OK, that’s enough of that.

During a speech in Kenansville, NC, on Tuesday, Donald Trump explained his philosophy for doing business on the world stage with a glancing referencing a ’90s Hip Hop classic.

“It’s called O.P.M. I do it all the time in business. It’s called ‘other people’s money’,” Trump boasted to the crowd. “There’s nothing like doing things with other people’s money because it takes the risk—you get a good chunk out of it and it takes the risk.”

Trump was referring to his plan to build a refugee “safe zone” in war-torn Syria that would be funded entirely by Gulf States, a policy that, like his Mexican border wall, relies on Trump’s supposed ability to coerce foreign nations into footing the bill for U.S. projects.

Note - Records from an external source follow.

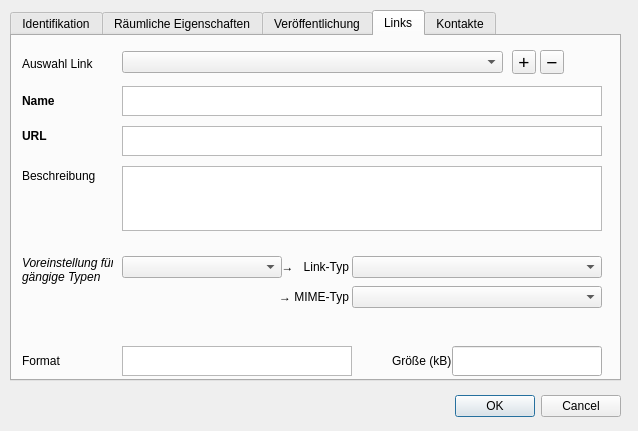
Before: the Qt Designer form pg_metadata/resources/ui/edit_metadata_dialog.ui in effjot/qgis-pgmetadata-plugin, drawn with Qt 5.
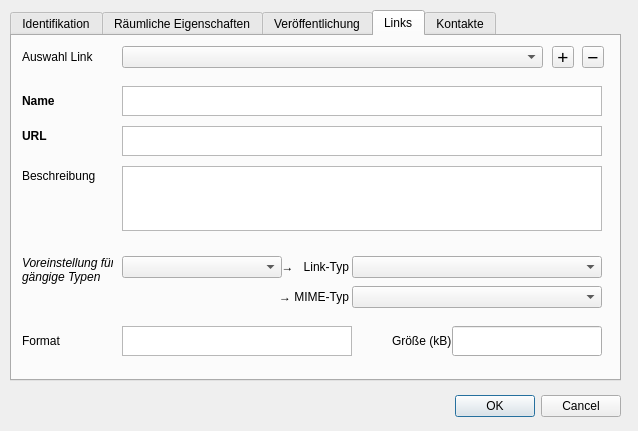
After: the same form once the commit is applied. The open tabs and pages were chosen to show the change. Custom widgets are drawn as their Qt base class.

Commit message: Edit dialog: presets for common link types + MIME types

Patch:
```diff
--- a/pg_metadata/resources/ui/edit_metadata_dialog.ui
+++ b/pg_metadata/resources/ui/edit_metadata_dialog.ui
@@ -368,9 +368,9 @@
      <property name="geometry">
       <rect>
        <x>10</x>
-       <y>18</y>
+       <y>10</y>
        <width>91</width>
-       <height>20</height>
+       <height>22</height>
       </rect>
      </property>
      <property name="text">
@@ -410,7 +410,7 @@
      <property name="geometry">
       <rect>
        <x>10</x>
-       <y>310</y>
+       <y>290</y>
        <width>50</width>
        <height>30</height>
       </rect>
@@ -439,7 +439,7 @@
      <property name="geometry">
       <rect>
        <x>380</x>
-       <y>310</y>
+       <y>290</y>
        <width>60</width>
        <height>30</height>
       </rect>
@@ -471,8 +471,8 @@
      <property name="geometry">
       <rect>
        <x>110</x>
-       <y>15</y>
-       <width>381</width>
+       <y>10</y>
+       <width>421</width>
        <height>22</height>
       </rect>
      </property>
@@ -528,7 +528,7 @@
      <property name="geometry">
       <rect>
        <x>110</x>
-       <y>310</y>
+       <y>290</y>
        <width>230</width>
        <height>30</height>
       </rect>
@@ -544,7 +544,7 @@
      <property name="geometry">
       <rect>
        <x>440</x>
-       <y>310</y>
+       <y>290</y>
        <width>150</width>
        <height>30</height>
       </rect>
@@ -611,10 +611,10 @@
     <widget class="QToolButton" name="btn_link_add">
      <property name="geometry">
       <rect>
-       <x>500</x>
-       <y>14</y>
-       <width>24</width>
-       <height>24</height>
+       <x>540</x>
+       <y>10</y>
+       <width>22</width>
+       <height>22</height>
       </rect>
      </property>
      <property name="font">
@@ -632,10 +632,10 @@
     <widget class="QToolButton" name="btn_link_remove">
      <property name="geometry">
       <rect>
-       <x>528</x>
-       <y>14</y>
-       <width>24</width>
-       <height>24</height>
+       <x>570</x>
+       <y>10</y>
+       <width>22</width>
+       <height>22</height>
       </rect>
      </property>
      <property name="font">
```
Left out of the diff: 2 changed lines with no effect on the pictures. The commit also changes 1 other file.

The phrase O.P.M. appears to be a reference to the 1991 hit single “O.P.P.” by American hip hop trio Naughty by Nature—a song that recounts episodes of infidelity and cuckoldry using the mantra “other people’s property.”

Trump’s modification to “O.P.M.” isn’t new either. In an oral history of “O.P.P.,” rapper Treach, a member of the group, explained that the concept of O.P.M. was part of the genesis of the song. “The actual phrase ‘O.P.P.’ came about from an OG in our ‘hood, Mu [Mustafa] Brown,” Treach recalled “He always used to say, ‘I’m down with O.P.M.: other people’s money.'”

Though Trump was referring to his future plans in Syria, the timing of his comments suggest that his O.P.M. philosophy may extend beyond foreign policy. On Tuesday, The Washington Post’s David Fahrenthold published a blockbuster report suggesting Trump used over a quarter of a million dollars that had been donated to his private charity, The Donald J. Trump Foundation, in order to settle lawsuits against himself.

According to Fahrenthold, Trump twice settled lawsuits over the past decade by agreeing to pay six-figure sums to charity organizations. Trump then paid those charities using money from his private foundation, which gets the vast majority of its funds from other private donors, not Trump himself. Fahrenthold previously reported that Trump himself has not personally made a donation to his own foundation since 2008.

In other words, Trump used “O.P.M.” that had already been donated for charity to settle his own legal disputes.

Fahrenthold also found that Trump had used money from the foundation to fund advertisements for his own hotel chain as well as not one but two portraits of himself.

The IRS has rules against self-dealing that, if enforced in these cases, could require Trump to pay penalties or reimburse his own charity. Given Trump’s history, it might be prudent to specify that that money is supposed to come from Trump’s own pocket.